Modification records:
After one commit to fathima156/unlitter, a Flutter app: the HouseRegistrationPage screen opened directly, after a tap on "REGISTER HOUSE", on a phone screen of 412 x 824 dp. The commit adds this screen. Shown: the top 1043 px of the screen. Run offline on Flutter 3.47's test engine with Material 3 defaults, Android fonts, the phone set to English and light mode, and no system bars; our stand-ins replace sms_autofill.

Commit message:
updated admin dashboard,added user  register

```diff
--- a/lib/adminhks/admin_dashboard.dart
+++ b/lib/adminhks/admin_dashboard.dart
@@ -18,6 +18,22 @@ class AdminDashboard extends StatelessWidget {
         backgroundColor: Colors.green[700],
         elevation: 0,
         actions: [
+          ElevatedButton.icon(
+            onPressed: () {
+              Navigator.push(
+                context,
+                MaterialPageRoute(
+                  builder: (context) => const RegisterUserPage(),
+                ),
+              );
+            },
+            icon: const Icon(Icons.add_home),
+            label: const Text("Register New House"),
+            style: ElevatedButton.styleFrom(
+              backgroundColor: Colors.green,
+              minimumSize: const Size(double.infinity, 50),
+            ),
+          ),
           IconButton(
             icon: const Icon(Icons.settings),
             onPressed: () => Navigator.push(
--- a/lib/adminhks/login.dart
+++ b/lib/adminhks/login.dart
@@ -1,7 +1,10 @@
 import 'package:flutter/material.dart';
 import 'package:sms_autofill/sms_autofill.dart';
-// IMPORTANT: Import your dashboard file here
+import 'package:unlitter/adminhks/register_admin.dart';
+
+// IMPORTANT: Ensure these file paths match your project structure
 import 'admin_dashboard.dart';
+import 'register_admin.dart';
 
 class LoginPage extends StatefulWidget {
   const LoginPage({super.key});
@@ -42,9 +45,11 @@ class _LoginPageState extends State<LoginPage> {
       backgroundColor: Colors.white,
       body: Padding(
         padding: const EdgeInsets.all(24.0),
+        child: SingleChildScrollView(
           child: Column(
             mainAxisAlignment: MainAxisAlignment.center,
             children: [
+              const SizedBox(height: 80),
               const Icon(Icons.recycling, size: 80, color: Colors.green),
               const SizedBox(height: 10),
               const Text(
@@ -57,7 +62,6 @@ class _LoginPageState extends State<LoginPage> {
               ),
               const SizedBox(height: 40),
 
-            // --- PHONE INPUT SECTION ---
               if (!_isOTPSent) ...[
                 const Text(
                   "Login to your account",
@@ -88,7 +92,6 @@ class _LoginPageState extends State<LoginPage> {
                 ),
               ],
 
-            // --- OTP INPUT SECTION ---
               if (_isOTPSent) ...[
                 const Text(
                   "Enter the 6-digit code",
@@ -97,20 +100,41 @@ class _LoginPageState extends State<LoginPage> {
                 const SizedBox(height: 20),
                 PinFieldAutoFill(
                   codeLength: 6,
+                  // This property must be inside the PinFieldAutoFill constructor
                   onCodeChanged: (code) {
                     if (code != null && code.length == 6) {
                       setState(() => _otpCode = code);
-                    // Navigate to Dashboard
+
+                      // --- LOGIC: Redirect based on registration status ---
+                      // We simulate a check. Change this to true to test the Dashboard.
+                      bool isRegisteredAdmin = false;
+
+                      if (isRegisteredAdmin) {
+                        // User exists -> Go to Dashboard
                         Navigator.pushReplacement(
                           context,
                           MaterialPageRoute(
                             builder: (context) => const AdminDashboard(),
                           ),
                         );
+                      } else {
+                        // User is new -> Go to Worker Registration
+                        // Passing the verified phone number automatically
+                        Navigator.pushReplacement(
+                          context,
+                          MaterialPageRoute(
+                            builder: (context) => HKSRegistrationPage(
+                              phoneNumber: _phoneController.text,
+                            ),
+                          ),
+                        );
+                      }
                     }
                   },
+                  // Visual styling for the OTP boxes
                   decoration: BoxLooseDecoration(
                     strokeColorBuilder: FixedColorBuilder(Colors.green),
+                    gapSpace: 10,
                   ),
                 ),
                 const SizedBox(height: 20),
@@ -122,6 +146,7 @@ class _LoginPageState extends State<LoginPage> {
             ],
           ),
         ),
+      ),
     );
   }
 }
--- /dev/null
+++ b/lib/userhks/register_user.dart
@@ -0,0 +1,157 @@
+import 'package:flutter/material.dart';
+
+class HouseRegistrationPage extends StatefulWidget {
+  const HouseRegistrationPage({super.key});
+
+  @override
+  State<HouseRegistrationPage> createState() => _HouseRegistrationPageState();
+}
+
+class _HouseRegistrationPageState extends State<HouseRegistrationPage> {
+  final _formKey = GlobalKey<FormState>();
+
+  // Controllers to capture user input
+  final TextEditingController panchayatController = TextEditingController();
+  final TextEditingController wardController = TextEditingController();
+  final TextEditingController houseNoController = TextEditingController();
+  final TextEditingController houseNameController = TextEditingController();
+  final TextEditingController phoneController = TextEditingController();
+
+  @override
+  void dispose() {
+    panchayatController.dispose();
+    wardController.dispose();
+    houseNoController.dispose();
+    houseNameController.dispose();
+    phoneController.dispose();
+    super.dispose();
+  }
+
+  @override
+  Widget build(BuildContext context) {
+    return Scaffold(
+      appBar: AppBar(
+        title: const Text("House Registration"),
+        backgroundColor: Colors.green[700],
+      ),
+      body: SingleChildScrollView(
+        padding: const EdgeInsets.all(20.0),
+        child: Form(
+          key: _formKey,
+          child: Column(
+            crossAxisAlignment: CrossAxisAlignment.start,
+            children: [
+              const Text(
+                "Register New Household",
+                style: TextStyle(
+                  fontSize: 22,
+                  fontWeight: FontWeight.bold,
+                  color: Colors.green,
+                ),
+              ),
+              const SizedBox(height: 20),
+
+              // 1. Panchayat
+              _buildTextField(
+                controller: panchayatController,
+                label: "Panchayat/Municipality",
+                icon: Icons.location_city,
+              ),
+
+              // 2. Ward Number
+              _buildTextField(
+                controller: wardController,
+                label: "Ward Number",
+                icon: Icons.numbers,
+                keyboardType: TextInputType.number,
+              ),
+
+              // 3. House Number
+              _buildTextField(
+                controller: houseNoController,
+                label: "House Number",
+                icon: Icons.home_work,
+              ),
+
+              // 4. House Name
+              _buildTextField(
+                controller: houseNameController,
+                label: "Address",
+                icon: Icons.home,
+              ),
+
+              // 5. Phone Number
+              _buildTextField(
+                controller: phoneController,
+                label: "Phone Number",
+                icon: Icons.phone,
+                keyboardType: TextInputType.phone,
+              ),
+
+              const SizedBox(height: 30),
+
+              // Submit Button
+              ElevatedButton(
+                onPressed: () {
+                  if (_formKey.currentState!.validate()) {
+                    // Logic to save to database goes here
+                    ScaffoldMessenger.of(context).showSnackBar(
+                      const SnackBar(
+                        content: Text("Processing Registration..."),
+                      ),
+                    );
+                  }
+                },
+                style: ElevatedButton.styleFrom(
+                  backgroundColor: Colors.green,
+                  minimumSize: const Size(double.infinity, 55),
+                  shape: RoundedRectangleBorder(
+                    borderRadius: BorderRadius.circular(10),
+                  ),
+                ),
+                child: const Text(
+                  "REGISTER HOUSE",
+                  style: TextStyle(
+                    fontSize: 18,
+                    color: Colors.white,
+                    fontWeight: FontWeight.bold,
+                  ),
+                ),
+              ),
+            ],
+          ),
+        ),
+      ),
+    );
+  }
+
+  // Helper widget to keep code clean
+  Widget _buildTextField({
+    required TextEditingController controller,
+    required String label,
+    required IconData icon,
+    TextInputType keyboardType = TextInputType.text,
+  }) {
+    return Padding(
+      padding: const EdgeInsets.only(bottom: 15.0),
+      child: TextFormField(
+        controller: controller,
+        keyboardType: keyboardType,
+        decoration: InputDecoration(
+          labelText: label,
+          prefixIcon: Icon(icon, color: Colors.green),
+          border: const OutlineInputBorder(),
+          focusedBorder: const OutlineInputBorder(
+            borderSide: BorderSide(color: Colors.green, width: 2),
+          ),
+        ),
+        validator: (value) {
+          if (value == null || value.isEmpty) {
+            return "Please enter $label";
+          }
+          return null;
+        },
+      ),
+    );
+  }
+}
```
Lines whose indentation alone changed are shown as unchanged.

* [WORK TO COMPLETE]: In the records above, how many lines hold the string "Colors"? Reply with only the number.

* [ANSWER SECTION]: 11